If you consider the Suez Canal to be an extension of the Mediterranean and Red Seas, then the continent is completely surrounded with water. It is bounded by the Mediterranean Sea in the north; the Suez Canal, Red Sea, and Indian Ocean in the east; the Atlantic Ocean in the west, and the Antarctic Ocean in the south. It is, however, quite close to Europe. Morocco is a mere 13 kilometers away from Spain, across the Strait of Gibraltar. When in Djibouti, you are only 30 kilometers from Yemen on the Arabian peninsula, across the Bab-el-Mandeb Strait. And of course, geopolitically, Africa’s limits goes up to the Sinai peninsula, east of Suez, since it now belongs to Egypt.
Although considered to be the hottest continent, there are areas in Africa that have subarctic climate, particularly on its highest peaks. Northern Africa is predominantly a desert, stretching from Egypt and Sudan in the east to Morocco, Mauritania, and Western Sahara in the west. Savanna plains and rainforest jungles are found in the central and southern areas. In between the two is a transition area which, like the big desert, also stretches from the Red Sea to the Atlantic. It features grasslands and steppes called sahel with areas covered in wood and shrubs.
The elevation of the land notably lacks extremes, unlike Asia or Europe. There are not many very high or very low grounds. Lands reaching heights above 3,000 meters or going down below 180 meters are rather insignificant. The highest peak in Africa is Mt. Kilimanjaro in Tanzania, which rises to 5,895 meters. Only 10 others are over 3,000 meters in height. Of the continent’s main lakes, only 15 are above 180 meters. Lake Naivasha is highest at 1,870 meters, while the lowest is Lake Chad, which is only 259 meters above sea level.
Africa boasts of large lakes and long rivers that supply the needs of the land and its peoples. The biggest lake is Lake Victoria whose shores are in three countries –Tanzania, Uganda, and Kenya. There is also Lake Chad in the middle of the continent, and Lake Taganyika, which lies on the border of the Democratic Republic of Congo, Burundi, Tanzania, and Zambia.

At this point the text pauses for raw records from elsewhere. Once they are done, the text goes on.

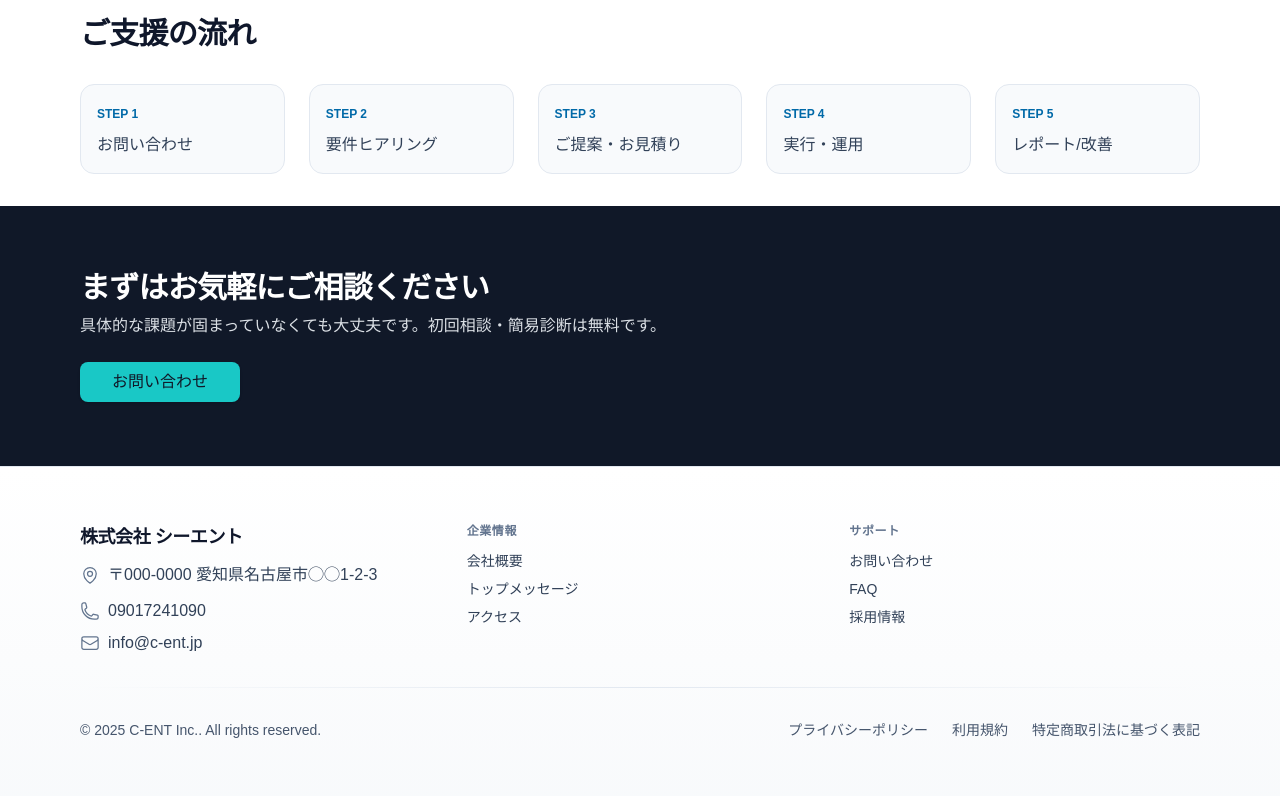
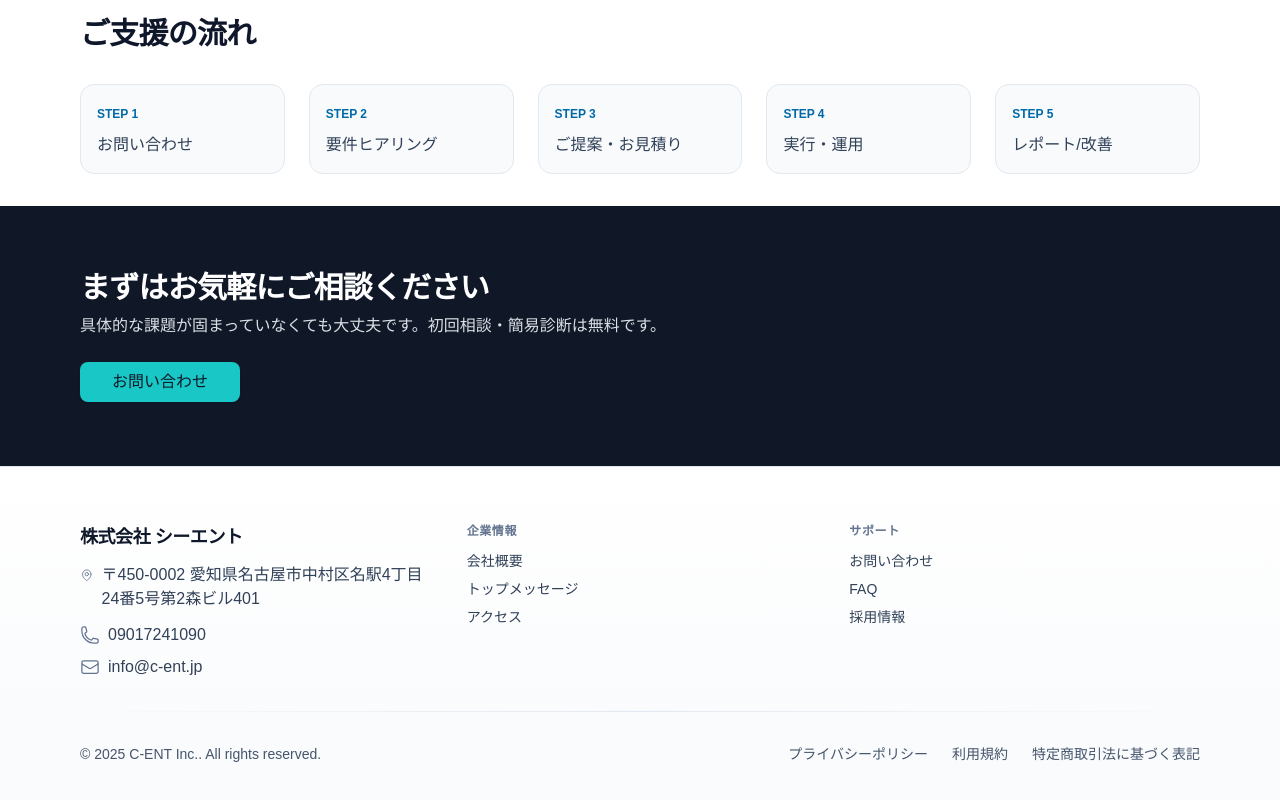
Before and after one commit to naoki-koda/cent-homepage, a Next.js app: page / in a window 1280 px wide. Shown: the part 1792-2592 px from the top of the page. Built offline with nearby package versions, Linux system fonts and the light colour scheme.

Commit message:
住所対応

```diff
--- a/app/layout.tsx
+++ b/app/layout.tsx
@@ -55,7 +55,7 @@ export default function RootLayout({
           company={{
             name: "C-ENT Inc.",
             legalName: "株式会社 シーエント",
-            address: "〒000-0000 愛知県名古屋市◯◯1-2-3",
+            address: "〒450-0002 愛知県名古屋市中村区名駅4丁目24番5号第2森ビル401",
             phone: "09017241090",
             email: "info@c-ent.jp",
           }}
```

Africa’s longest river, and the world’s as well, is the Nile, which runs 6,650 kilometers along 10 countries starting from Tanzania in the south all the way up to Egypt in the north. Other major rivers are the Congo river, whose water discharge is highest in Africa, and the Niger which flows through arid areas.